- New York Governor Andrew Cuomo released a new multi-agency "Methane Reduction Plan" that is part of the state's goal to reduce energy sector emissions 40% by 2030, based on 1990 levels. According to the plan, landfills account for 58% of the state's methane emissions and 5% of overall emissions.
- Recovering or recycling organic waste from large generators is listed as the state's top priority for reducing emissions from landfills. This is said to include support and funding from multiple agencies for food donation networks, composting facilities and anaerobic digesters.
- As for landfills themselves, the report cites proposed revisions to the Part 360 permit system that would require the installation of horizontal gas collection wells in newly constructed landfills or cells. The state also plans to review strategies for active or closed sites and review its guidance in comparison to the Environmental Protection Agency's greenhouse gas reporting criteria to identify any potential regulatory updates.
The governor's press release cites the federal governments recent steps to "abandon three major efforts to address methane pollution" in the energy sector as a catalyst for this plan, in addition to New York's long-term goal of reducing emissions 80% by 2050. Last month, Cuomo's own proposal for enacting a commercial organics diversion requirement by 2021 didn't survive budget negotiations in the New York state legislature. Yet Cuomo has since said he has no further priorities for the remainder of the legislative session that ends in June.

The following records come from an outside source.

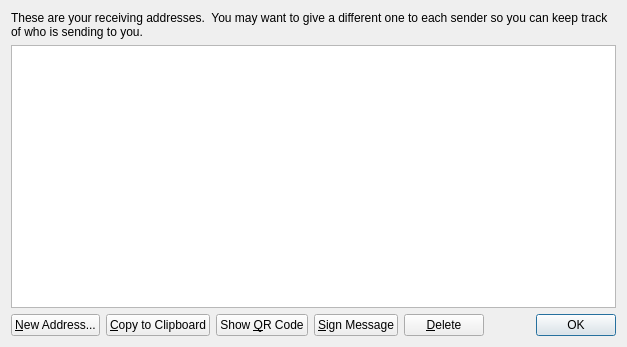
First picture: the form in src/qt/forms/addressbookpage.ui, repository creon-nu/Nu, before the edit.
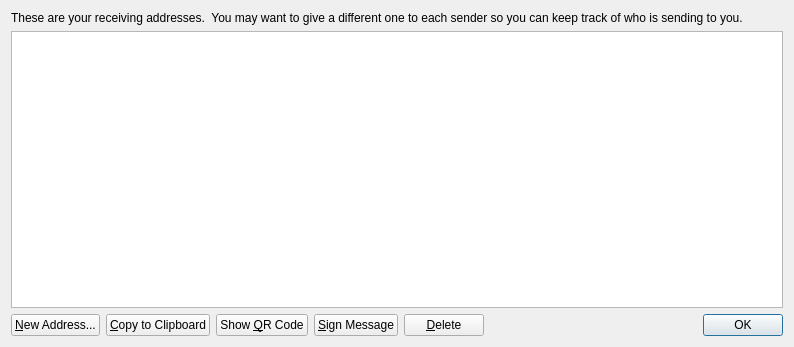
Second picture: the form after the edit. Icons and pictures are not drawn.

Patch:
```diff
--- a/src/qt/forms/addressbookpage.ui
+++ b/src/qt/forms/addressbookpage.ui
@@ -6,7 +6,7 @@
    <rect>
     <x>0</x>
     <y>0</y>
-    <width>627</width>
+    <width>794</width>
     <height>347</height>
    </rect>
   </property>
```
Left out of the diff: 24 changed lines with no effect on the pictures.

Leading up to this budget decision the state released a report estimating upward of $22 million in economic benefits from a diversion requirement and the proposal was highlighted as another way to make New York a leader in environmental policy. This would have aligned with ongoing diversion progress within state agencies and state-run facilities as well. Though after pushback from certain large generators reportedly derailed the proposal, it appears Cuomo is content with advancing organics diversion through a more voluntary approach. State funding for research and development of new processing infrastructure may help this market grow, though not necessarily at the same rate it would have if companies could count on millions of tons of guaranteed feedstock within the next few years.
Addressing current landfill requirements could yield more universal results, especially because gas capture systems are currently only required for sites with more than 2.5 million tons of capacity. Industry associations are already involved with discussions over updating the Part 360 permit, as well as a potential stay on federal requirements, which will add a variety of new factors to the process.